    Several months ago I picked up a pair of Rectilinear III Highboy speakers that had already been heavily modified. I saw that the baffle was easily removed and the replacement drivers were in good condition so I figured it would be a fun project to rework them into something new. I have zero experience when it comes to designing and building speakers, but I'm OK with wood and metal, so I figured it would be a great learning experience.

    I really wanted to make a pair of 3-way speakers, mostly because I used to own a pair of JBL 4312a Control Monitors that I bought back in 1985 and I just loved how they sounded. I never should have sold them years ago...

    So I start my project by looking on the internet, and come to realize just how much goes into designing a good crossover. I download WinISD and XSim and really started getting confused. Eventually I come to the realization I'm never going to get started due to newbie analysis paralysis. Using the old adage, when in doubt, do something, I went ahead and built the speakers without a crossover design. I re-used the woofers that came with the speakers and added mids and tweeters that I hope compliments them.
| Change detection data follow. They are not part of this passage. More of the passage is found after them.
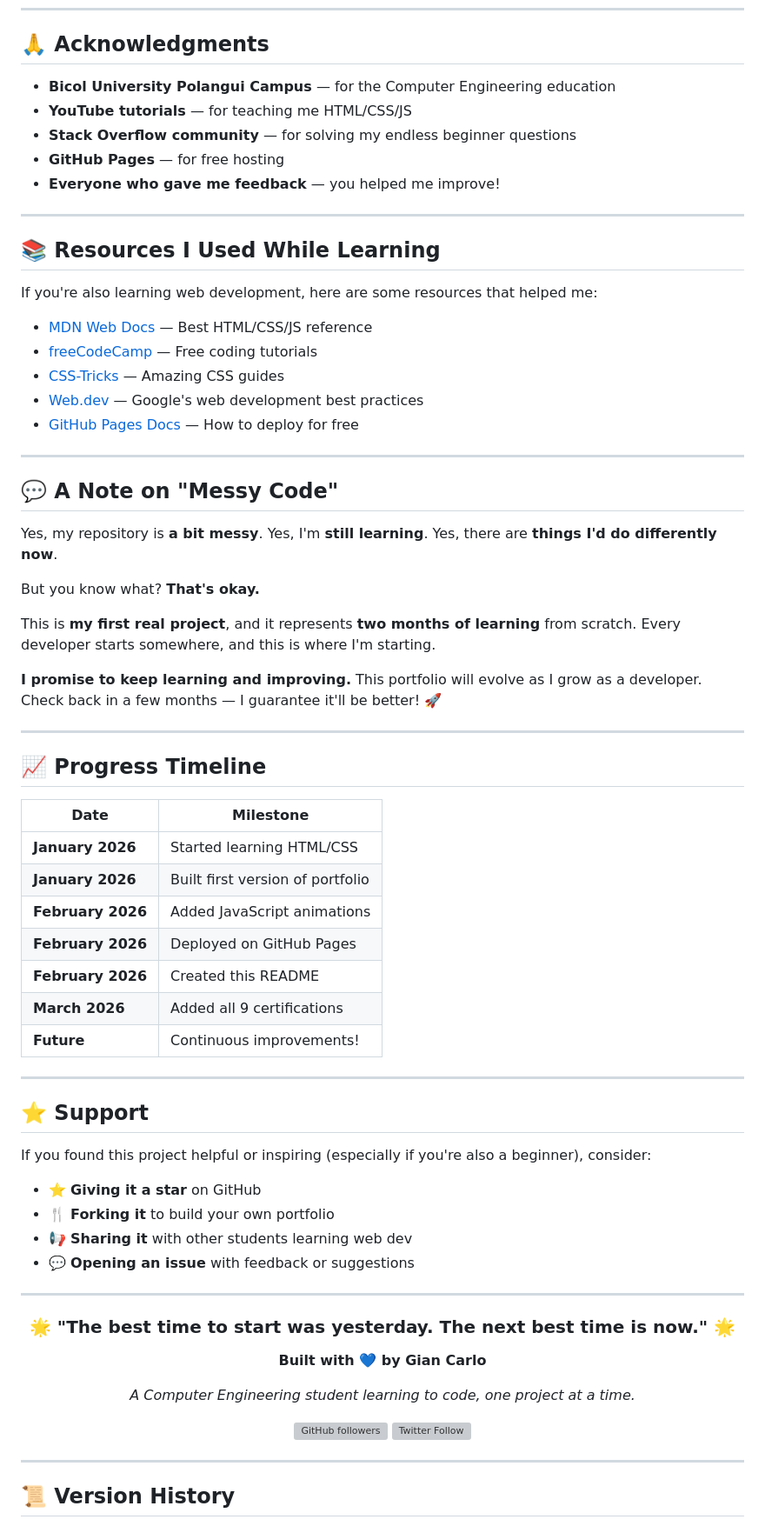
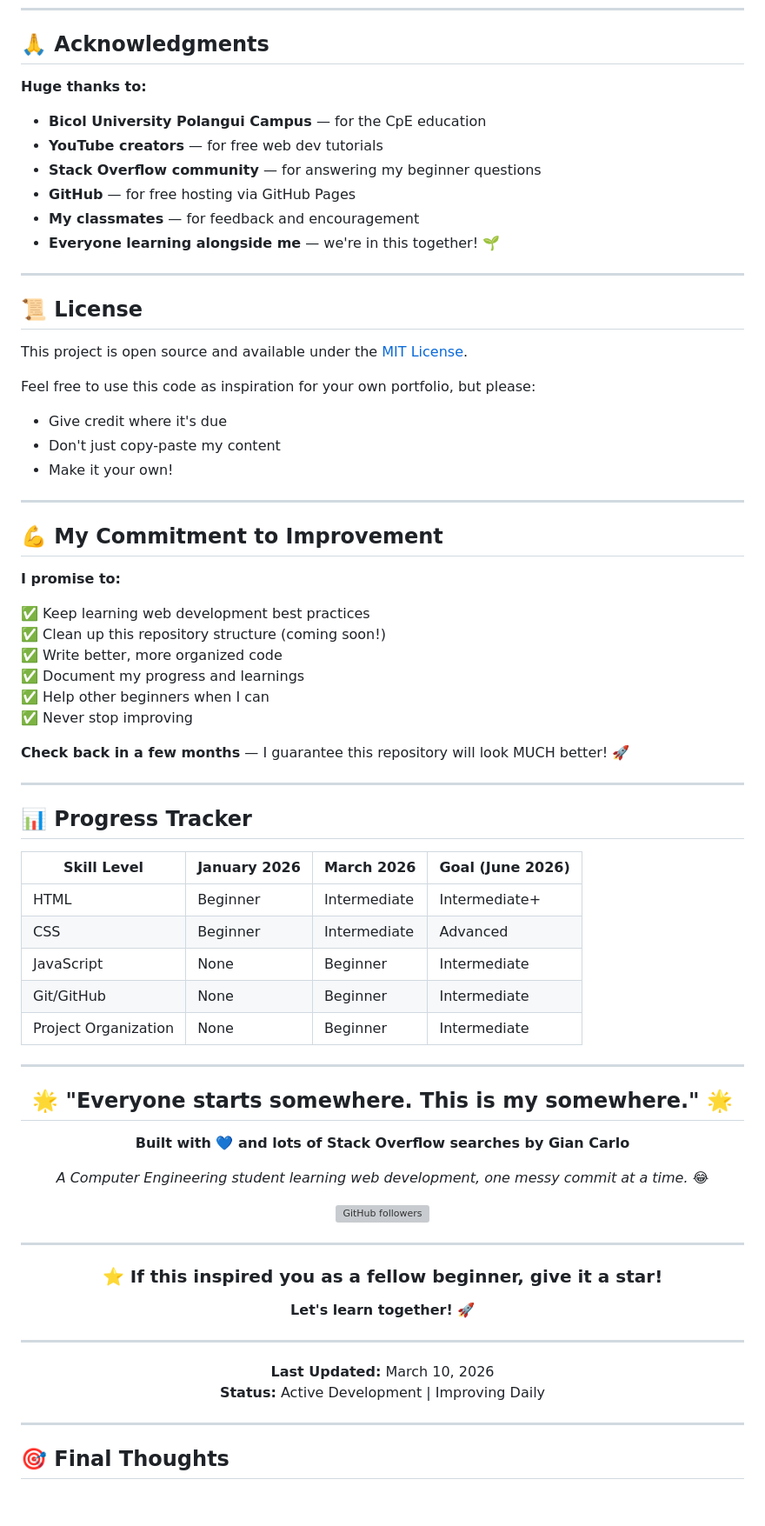
Before and after one commit to trillesgian29-cpu/MyyPortfolio, a Markdown page: README.md, the part around one of its changes. Shown at 87% size. Rendered like a GitHub page; blank space fills up the shorter version; grey boxes are pictures that could not be loaded.

```diff
--- a/README.md
+++ b/README.md
@@ -192,77 +359,78 @@ I'm **Gian Carlo**, a 3rd-year **Computer Engineering student** at **Bicol Unive
 
 ## 🙏 Acknowledgments
 
-- **Bicol University Polangui Campus** — for the Computer Engineering education
-- **YouTube tutorials** — for teaching me HTML/CSS/JS
-- **Stack Overflow community** — for solving my endless beginner questions
-- **GitHub Pages** — for free hosting
-- **Everyone who gave me feedback** — you helped me improve!
+**Huge thanks to:**
+- **Bicol University Polangui Campus** — for the CpE education
+- **YouTube creators** — for free web dev tutorials
+- **Stack Overflow community** — for answering my beginner questions
+- **GitHub** — for free hosting via GitHub Pages
+- **My classmates** — for feedback and encouragement
+- **Everyone learning alongside me** — we're in this together! 🌱
 
 ---
 
-## 📚 Resources I Used While Learning
+## 📜 License
 
-If you're also learning web development, here are some resources that helped me:
+This project is open source and available under the [MIT License](LICENSE).
 
-- [MDN Web Docs](https://developer.mozilla.org/) — Best HTML/CSS/JS reference
-- [freeCodeCamp](https://www.freecodecamp.org/) — Free coding tutorials
-- [CSS-Tricks](https://css-tricks.com/) — Amazing CSS guides
-- [Web.dev](https://web.dev/) — Google's web development best practices
-- [GitHub Pages Docs](https://pages.github.com/) — How to deploy for free
+Feel free to use this code as inspiration for your own portfolio, but please:
+- Give credit where it's due
+- Don't just copy-paste my content
+- Make it your own!
 
 ---
 
-## 💬 A Note on "Messy Code"
+## 💪 My Commitment to Improvement
 
-Yes, my repository is **a bit messy**. Yes, I'm **still learning**. Yes, there are **things I'd do differently now**.
+**I promise to:**
 
-But you know what? **That's okay.**
+✅ Keep learning web development best practices
+✅ Clean up this repository structure (coming soon!)
+✅ Write better, more organized code
+✅ Document my progress and learnings
+✅ Help other beginners when I can
+✅ Never stop improving
 
-This is **my first real project**, and it represents **two months of learning** from scratch. Every developer starts somewhere, and this is where I'm starting.
-
-**I promise to keep learning and improving.** This portfolio will evolve as I grow as a developer. Check back in a few months — I guarantee it'll be better! 🚀
+**Check back in a few months** — I guarantee this repository will look MUCH better! 🚀
 
 ---
 
-## 📈 Progress Timeline
+## 📊 Progress Tracker
 
-| Date | Milestone |
-|------|-----------|
-| **January 2026** | Started learning HTML/CSS |
-| **January 2026** | Built first version of portfolio |
-| **February 2026** | Added JavaScript animations |
-| **February 2026** | Deployed on GitHub Pages |
-| **February 2026** | Created this README |
-| **March 2026** | Added all 9 certifications |
-| **Future** | Continuous improvements! |
-
----
-
-## ⭐ Support
-
-If you found this project helpful or inspiring (especially if you're also a beginner), consider:
-
-- ⭐ **Giving it a star** on GitHub
-- 🍴 **Forking it** to build your own portfolio
-- 📢 **Sharing it** with other students learning web dev
-- 💬 **Opening an issue** with feedback or suggestions
+| Skill Level | January 2026 | March 2026 | Goal (June 2026) |
+|-------------|--------------|------------|------------------|
+| HTML | Beginner | Intermediate | Intermediate+ |
+| CSS | Beginner | Intermediate | Advanced |
+| JavaScript | None | Beginner | Intermediate |
+| Git/GitHub | None | Beginner | Intermediate |
+| Project Organization | None | Beginner | Intermediate |
 
 ---
 
 <div align="center">
 
-### 🌟 "The best time to start was yesterday. The next best time is now." 🌟
+## 🌟 "Everyone starts somewhere. This is my somewhere." 🌟
 
-**Built with 💙 by Gian Carlo**
+**Built with 💙 and lots of Stack Overflow searches by Gian Carlo**
 
-*A Computer Engineering student learning to code, one project at a time.*
+*A Computer Engineering student learning web development, one messy commit at a time.* 😂
 
-[![GitHub followers](https://img.shields.io/github/followers/yourusername?style=social)](https://github.com/yourusername)
-[![Twitter Follow](https://img.shields.io/twitter/follow/yourusername?style=social)](https://twitter.com/yourusername)
+[![GitHub followers](https://img.shields.io/github/followers/trillesgian29-cpu?style=social)](https://github.com/trillesgian29-cpu)
+
+---
+
+### ⭐ If this inspired you as a fellow beginner, give it a star!
+
+**Let's learn together!** 🚀
+
+---
+
+**Last Updated:** March 10, 2026
+**Status:** Active Development | Improving Daily
 
 </div>
 
 ---
 
-## 📜 Version History
+## 🎯 Final Thoughts
 
```
Also changed, not shown: other parts of README.md (+297 -145 lines).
Everything is 8 ohm and similar sensitivity 89-90 dB. The Woofer/Mid has more than 5 octaves of crossover and the mid/tweeter has 2 octaves of crossover.

    I ported the speakers with a calculated tuning frequency of 35 Hz. I used a 3" flared port tube, which might be a bit undersized, but the original Rectilinear III speakers had unflared ports that were just under 3" and I couldn't find anyone online complain about them chuffing. Worse case scenario, I can always stuff some socks in the port tubes.

    I calculated the internal speaker volume at 2.4 cu ft or 68 liters after accounting for drivers, bracing and midrange enclosure. The mids are isolated in some very thick plastic flower pots I found on that South American river sight.

    Drivers used are:
    Dayton Audio DC300-8 12" Classic Woofer. 80 Watts RMS
    Dayton Audio DC130B-8 5-1/4" Classic Woofer Speaker. 40 Watts RMS
    Dayton Audio DC28F-8 1-1/8" Silk Dome Tweeter. 50 watts RMS

    From what I've been reading, crossover points should be midway between the frequency response limits, so about 360 Hz for the Woofer/Mid and 2550 Hz for the Mid/Tweeter. The 360 Hz for the woofer seems low to me, historically 3-way speaker woofer crossover were typically 550-1000 Hz. Even the new JBL L100 Classics crossover at 450 Hz. Is this because the woofer can handle more power? Should my woofers crossover up around 500 -600 Hz?


    In hindsight, I should have probably gone with a 2-way Econowave design and kept it simple. But hey, I've got 3-ways on the brain. If anyone would care to help out I would much appreciate it. I do not have measuring equipment so my ears are going to be the judge on how good they sound. I'm not expecting miracles here, I'm just looking for something I can enjoy. I like studio albums, rock, grunge, jazz, bluegrass. Speakers will be going in the basement rec room close to the wall about 10 ft apart. I'm not sure if I will raise the speakers on stands or angle them upward slightly.

    If I'm really off the rails somewhere, please let me know. Any criticism will be understood as totally constructive. Thanks.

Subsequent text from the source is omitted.